  • staff must carefully supervise students while stoves are being used.

Use in tents

  • If possible, stoves should not be used in or close to tents. There are dangers in having a flame and fumes in such a confined space.
  • If weather conditions are so poor that students must cook from their tent then the stove should be placed outside the tent, or in an annex or vestibule of the tent.
  • Tent doors and vents should be open to ensure good ventilation.
  • Movement in the tent should be kept to a minimum, with legs positioned away from the stove.
  • Stoves must be positioned away from flammable objects-particularly plastic groundsheets, rucksacks, tent flaps and sleeping bags.
  • Lit stoves must not be left unattended or allowed to overheat - for example by using over-large billies or pans.

Support organisations



Asthma Australia 

Ambulance Victoria 

Australian Camps Association 

Australian Canoeing 

Australian Climbing Instructors Association 

Australian Professional Snowsports Instructors 

Australian Sailing 

Australian Ski Areas Association 

Australian Ski Patrollers Association 

Australian Waterski and Wakeboard Federation 


Bicycle Network 

Bus Association of Victoria


Council of Professional Teaching Associations of Victoria 

Country Fire Authority 


Department of Education and Training 


Emergency and Security Management Unit 

Equip Wilderness First Aid Institute ​


Life Saving Victoria


Maritime Safety - Transport Safety Victoria 

Metropolitan Fire Brigade 


Outdoors Victoria 


Paddle Australia 


Red Cross  


Snow Safe 

St Johns Ambulance (Victoria) 

State Emergency Service 
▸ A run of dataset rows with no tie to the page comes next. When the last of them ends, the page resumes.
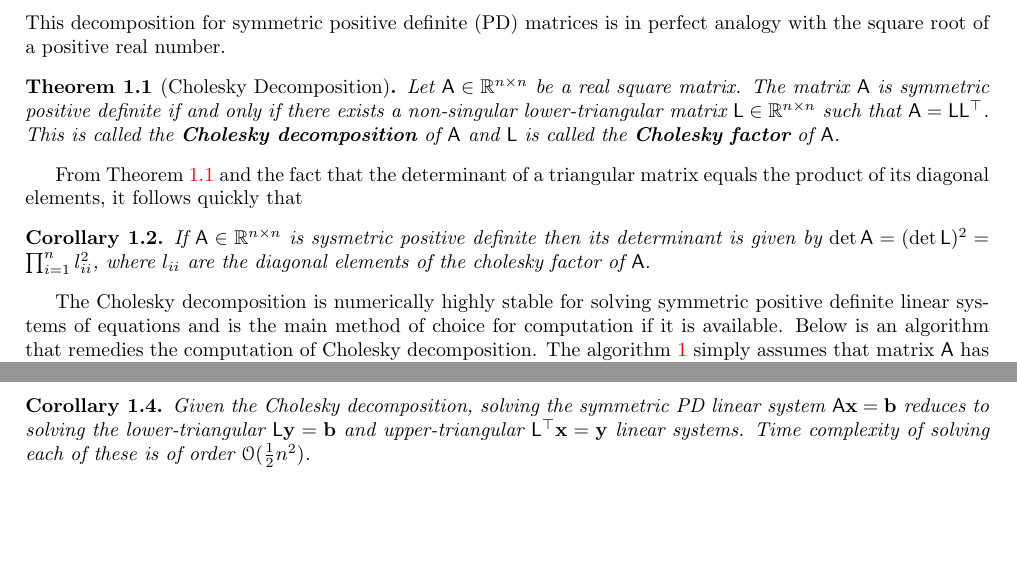
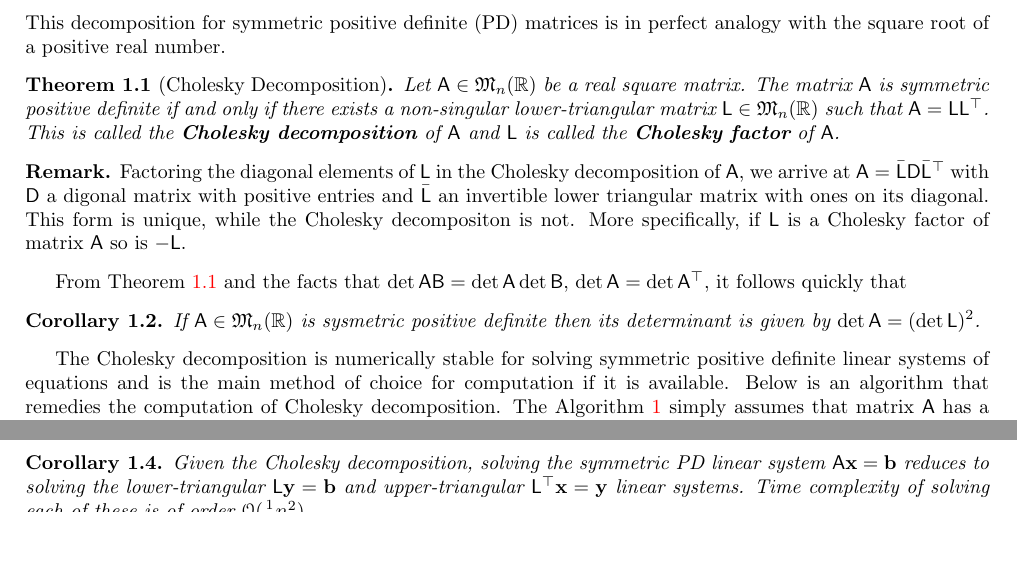
Before and after one commit to Hosein-Rahnama/Gaussian-Processes, a LaTeX paper (docs/gp.tex): two parts of page 2 of 16, joined at a grey line, cut so that both start at the same text, the shorter picture padded with empty space. Compiled offline with pdfLaTeX.

Commit message:
docs: revise Cholesky decomposition

```diff
--- a/docs/gp.tex
+++ b/docs/gp.tex
@@ -30,13 +30,12 @@
 \newtheorem{cor}[thm]{Corollary}
 \theoremstyle{definition}
 \newtheorem{defn}{Definition}[section]
-\theoremstyle{definition}
 \newtheorem{exmp}{Example}[section]
+\newtheorem*{rem}{Remark}
+
 \crefname{lem}{Lemma}{Lemmas}
 \crefname{thm}{Theorem}{Theorems}
-\theoremstyle{remark}
-\newtheorem*{rem}{Remark}
-\newtheorem*{note}{Note}
+
 \newenvironment{prf}{\noindent\textbf{Proof.}}{\hfill$\blacksquare$}
 
 \counterwithin{equation}{section}
@@ -73,13 +72,16 @@ In the first part of this tutorial, we express the mathematics that we will empl
 \subsection{Cholesky Decomposition}
 This decomposition for symmetric positive definite (PD) matrices is in perfect analogy with the square root of a positive real number.
 \begin{thm}[Cholesky Decomposition]\label{thm:chol}
-Let $\mathsf{A} \in \mathbb{R}^{n\times n}$ be a real square matrix. The matrix $\mathsf{A}$ is symmetric positive definite if and only if there exists a non-singular lower-triangular matrix $\mathsf{L}\in\mathbb{R}^{n \times n}$ such that $\mathsf{A}=\mathsf{L} \mathsf{L}^{\top}$. This is called the \textbf{Cholesky decomposition} of $\mathsf{A}$ and $\mathsf{L}$ is called the \textbf{Cholesky factor} of $\mathsf{A}$.
+Let $\mathsf{A} \in \mathfrak{M}_n(\mathbb{R})$ be a real square matrix. The matrix $\mathsf{A}$ is symmetric positive definite if and only if there exists a non-singular lower-triangular matrix $\mathsf{L}\in \mathfrak{M}_n(\mathbb{R})$ such that $\mathsf{A}=\mathsf{L} \mathsf{L}^{\top}$. This is called the \textbf{Cholesky decomposition} of $\mathsf{A}$ and $\mathsf{L}$ is called the \textbf{Cholesky factor} of $\mathsf{A}$.
 \end{thm}
-From \cref{thm:chol} and the fact that the determinant of a triangular matrix equals the product of its diagonal elements, it follows quickly that
+\begin{rem}
+Factoring the diagonal elements of $\mathsf{L}$ in the Cholesky decomposition of $\mathsf{A}$, we arrive at $\mathsf{A}=\bar{\mathsf{L}}\mathsf{D}\bar{\mathsf{L}}^\top$ with $\mathsf{D}$ a digonal matrix with positive entries and $\bar{\mathsf{L}}$ an invertible lower triangular matrix with ones on its diagonal. This form is unique, while the Cholesky decompositon is not. More specifically, if $\mathsf{L}$ is a Cholesky factor of matrix $\mathsf{A}$ so is $-\mathsf{L}$.
+\end{rem}
+From \cref{thm:chol} and the facts that $\det\mathsf{A}\mathsf{B}=\det\mathsf{A}\det\mathsf{B}$, $\det\mathsf{A}=\det\mathsf{A}^\top$, it follows quickly that
 \begin{cor}
-If $\mathsf{A} \in \mathbb{R}^{n\times n}$  is sysmetric positive definite then its determinant is given by $\det\mathsf{A} = (\det\mathsf{L})^2 = \prod_{i=1}^{n}l_{ii}^2$, where $l_{ii}$ are the diagonal elements of the cholesky factor of $\mathsf{A}$.
+If $\mathsf{A} \in \mathfrak{M}_n(\mathbb{R})$  is sysmetric positive definite then its determinant is given by $\det\mathsf{A} = (\det\mathsf{L})^2 $.
 \end{cor}
-The Cholesky decomposition is numerically highly stable for solving symmetric positive definite linear systems of equations and is the main method of choice for computation if it is available. Below is an algorithm that remedies the computation of Cholesky decomposition. The \cref{alg:chol} simply assumes that matrix $\mathsf{A}$ has a Cholesky decomposition and exploits the fact that
+The Cholesky decomposition is numerically stable for solving symmetric positive definite linear systems of equations and is the main method of choice for computation if it is available. Below is an algorithm that remedies the computation of Cholesky decomposition. The \Cref{alg:chol} simply assumes that matrix $\mathsf{A}$ has a Cholesky decomposition and exploits the fact that
 \begin{equation*}
 a_{jk}  = \sum_{i=1}^{n}l_{ji}l_{ki} =
 \sum_{i=1}^{\min\{j, k\}}l_{ji}l_{ki} =
```
Also changed, not shown: docs/gp.pdf, docs/gp.tex (21 more changed lines), 1 other file. Lines whose indentation alone changed are shown as unchanged.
Victoria Police 

Victorian Curriculum & Assessment Authority 


Victorian Institute of Teaching 


WorkSafe (Victoria)